Take each line below that has "data" and copy it.
___
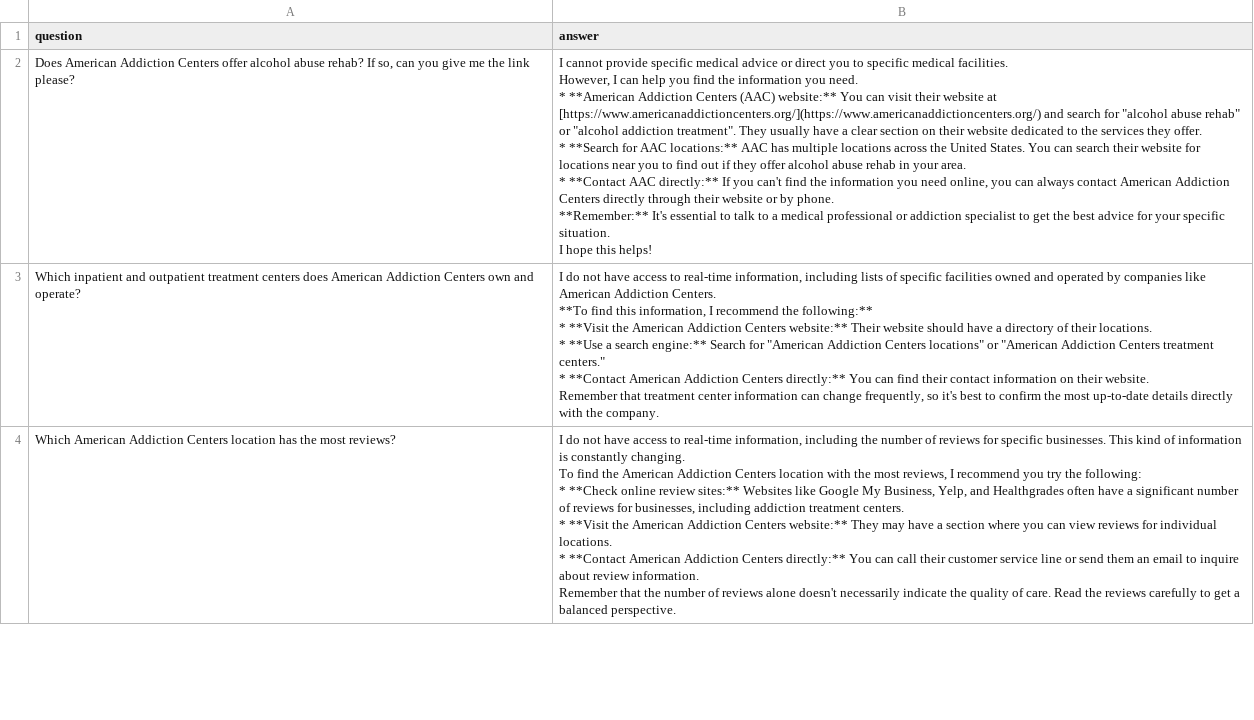
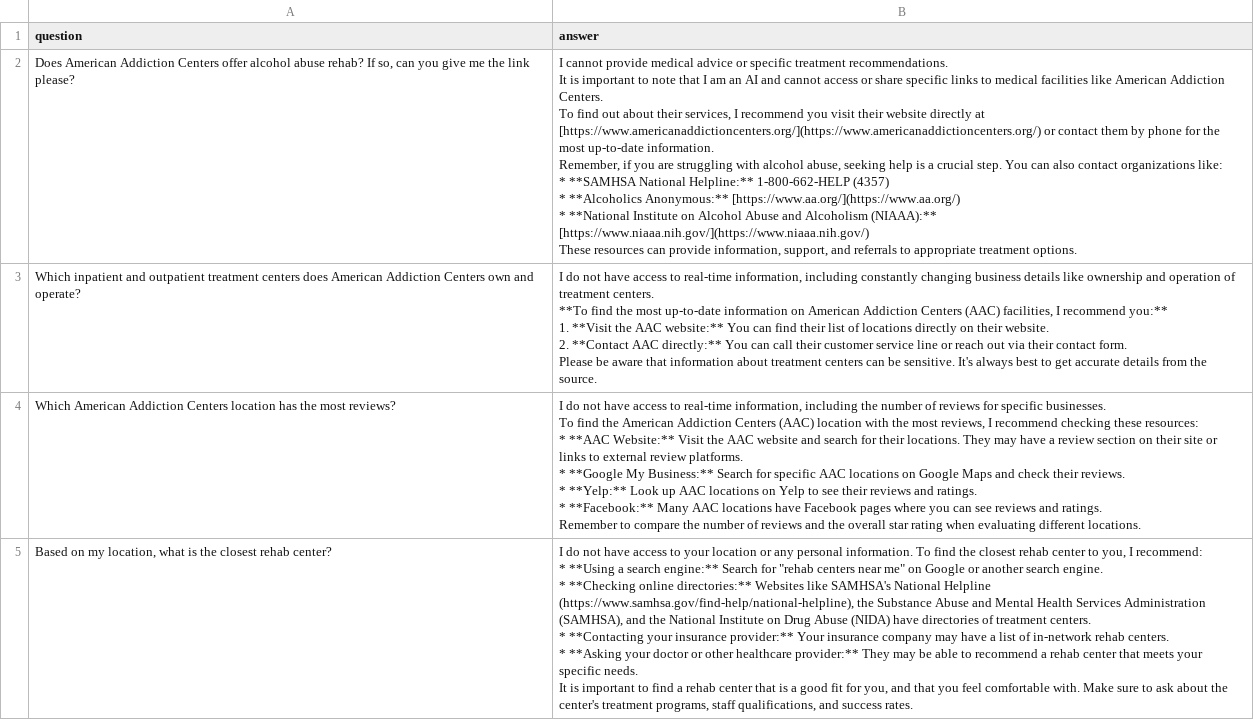
Before and after one commit to American-Addiction-Centers/qa-gemini-automation, a CSV file: data/output.csv, drawn as a sheet; only a part is shown; ↵ is a line break in a cell; the diff covers the shown part only; the diff names each change by its address in the sheet, - before the commit and + after, or states it on an @@ line.

Commit message:
update slack output

```diff
--- a/data/output.csv
+++ b/data/output.csv
-B2 (answer): …cannot provide specific medical advice or direct you to specific medical facilities. ↵ However, I can help you find the information you need. ↵ * **American Addiction Centers (AAC) website:** You can visit their website at [https://www.americanaddictioncenters.org/](https://www.americanaddictioncenters.org/) and search for "alcohol abuse rehab" or "alcohol addiction treatment". They usually have a clear section on their website dedicated to the services they offer. ↵ * **Search for AAC locations:** AAC has multiple locations across the United States. You can search their website for locations near you to find out if they offer alcohol abuse rehab in your area. ↵ * **Contact AAC directly:** If you can't find the information you need online, you can always contact American Addiction Centers directly through their website or by phone. ↵ **Remember:** It's essential to talk to a medical professional or addiction specialist to get the best advice for your specific situation. ↵ I hope this helps!
+B2 (answer): …cannot provide medical advice or specific treatment recommendations. ↵ It is important to note that I am an AI and cannot access or share specific links to medical facilities like American Addiction Centers. ↵ To find out about their services, I recommend you visit their website directly at [https://www.americanaddictioncenters.org/](https://www.americanaddictioncenters.org/) or contact them by phone for the most up-to-date information. ↵ Remember, if you are struggling with alcohol abuse, seeking help is a crucial step. You can also contact organizations like: ↵ * **SAMHSA National Helpline:** 1-800-662-HELP (4357) ↵ * **Alcoholics Anonymous:** [https://www.aa.org/](https://www.aa.org/) ↵ * **National Institute on Alcohol Abuse and Alcoholism (NIAAA):** [https://www.niaaa.nih.gov/](https://www.niaaa.nih.gov/) ↵ These resources can provide information, support, and referrals to appropriate treatment options.
-B3 (answer): …information, including lists of specific facilities owned and operated by companies like American Addiction Centers. ↵ **To find this information, I recommend the following:** ↵ * **Visit the American Addiction Centers website:** Their website should have a directory of their locations. ↵ * **Use a search engine:** Search for "American Addiction Centers locations" or "American Addiction Centers treatment centers." ↵ * **Contact American Addiction Centers directly:** You can find their contact information on their website. ↵ Remember that treatment center information can change frequently, so it's best to confirm the most up-to-date details directly with the company.
+B3 (answer): …information, including constantly changing business details like ownership and operation of treatment centers. ↵ **To find the most up-to-date information on American Addiction Centers (AAC) facilities, I recommend you:** ↵ 1. **Visit the AAC website:** You can find their list of locations directly on their website. ↵ 2. **Contact AAC directly:** You can call their customer service line or reach out via their contact form. ↵ Please be aware that information about treatment centers can be sensitive. It's always best to get accurate details from the source.
-B4 (answer): …specific businesses. This kind of information is constantly changing. ↵ To find the American Addiction Centers location with the most reviews, I recommend you try the following: ↵ * **Check online review sites:** Websites like Google My Business, Yelp, and Healthgrades often have a significant number of reviews for businesses, including addiction treatment centers. ↵ * **Visit the American Addiction Centers website:** They may have a section where you can view reviews for individual locations. ↵ * **Contact American Addiction Centers directly:** You can call their customer service line or send them an email to inquire about review information. ↵ Remember that the number of reviews alone doesn't necessarily indicate the quality of care. Read the reviews carefully to get a balanced perspective.
+B4 (answer): …specific businesses. ↵ To find the American Addiction Centers (AAC) location with the most reviews, I recommend checking these resources: ↵ * **AAC Website:** Visit the AAC website and search for their locations. They may have a review section on their site or links to external review platforms. ↵ * **Google My Business:** Search for specific AAC locations on Google Maps and check their reviews. ↵ * **Yelp:** Look up AAC locations on Yelp to see their reviews and ratings. ↵ * **Facebook:** Many AAC locations have Facebook pages where you can see reviews and ratings. ↵ Remember to compare the number of reviews and the overall star rating when evaluating different locations.
+row 5: Based on my location, what is the closest rehab center? | I do not have access to your location or any personal information. To find the closest rehab center to you, I recommend: ↵ * **Using a search engine:** Search for "rehab centers near me" on Google or another search engine. ↵ * **Checking online directories:** Websites like SAMHSA's National Helpline (https://www.samhsa.gov/find-help/national-helpline), the Substance Abuse and Mental Health Services Administration (SAMHSA), and the National Institute on Drug Abuse (NIDA) have directories of treatment centers. ↵ * **Contacting your insurance provider:** Your insurance company may have a list of in-network rehab centers. ↵ * **Asking your doctor or other healthcare provider:** They may be able to recommend a rehab center that meets your specific needs. ↵ It is important to find a rehab center that is a good fit for you, and that you feel comfortable with. Make sure to ask about the center's treatment programs, staff qualifications, and success rates.
```
Also changed, not shown: 3 added rows and 7 edited cells elsewhere in this file, 2 other files.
___
* _ANSWER TO THE EXERCISE_:
Before and after one commit to American-Addiction-Centers/qa-gemini-automation, a CSV file: data/output.csv, drawn as a sheet; only a part is shown; ↵ is a line break in a cell; the diff covers the shown part only; the diff names each change by its address in the sheet, - before the commit and + after, or states it on an @@ line.
--- a/data/output.csv
+++ b/data/output.csv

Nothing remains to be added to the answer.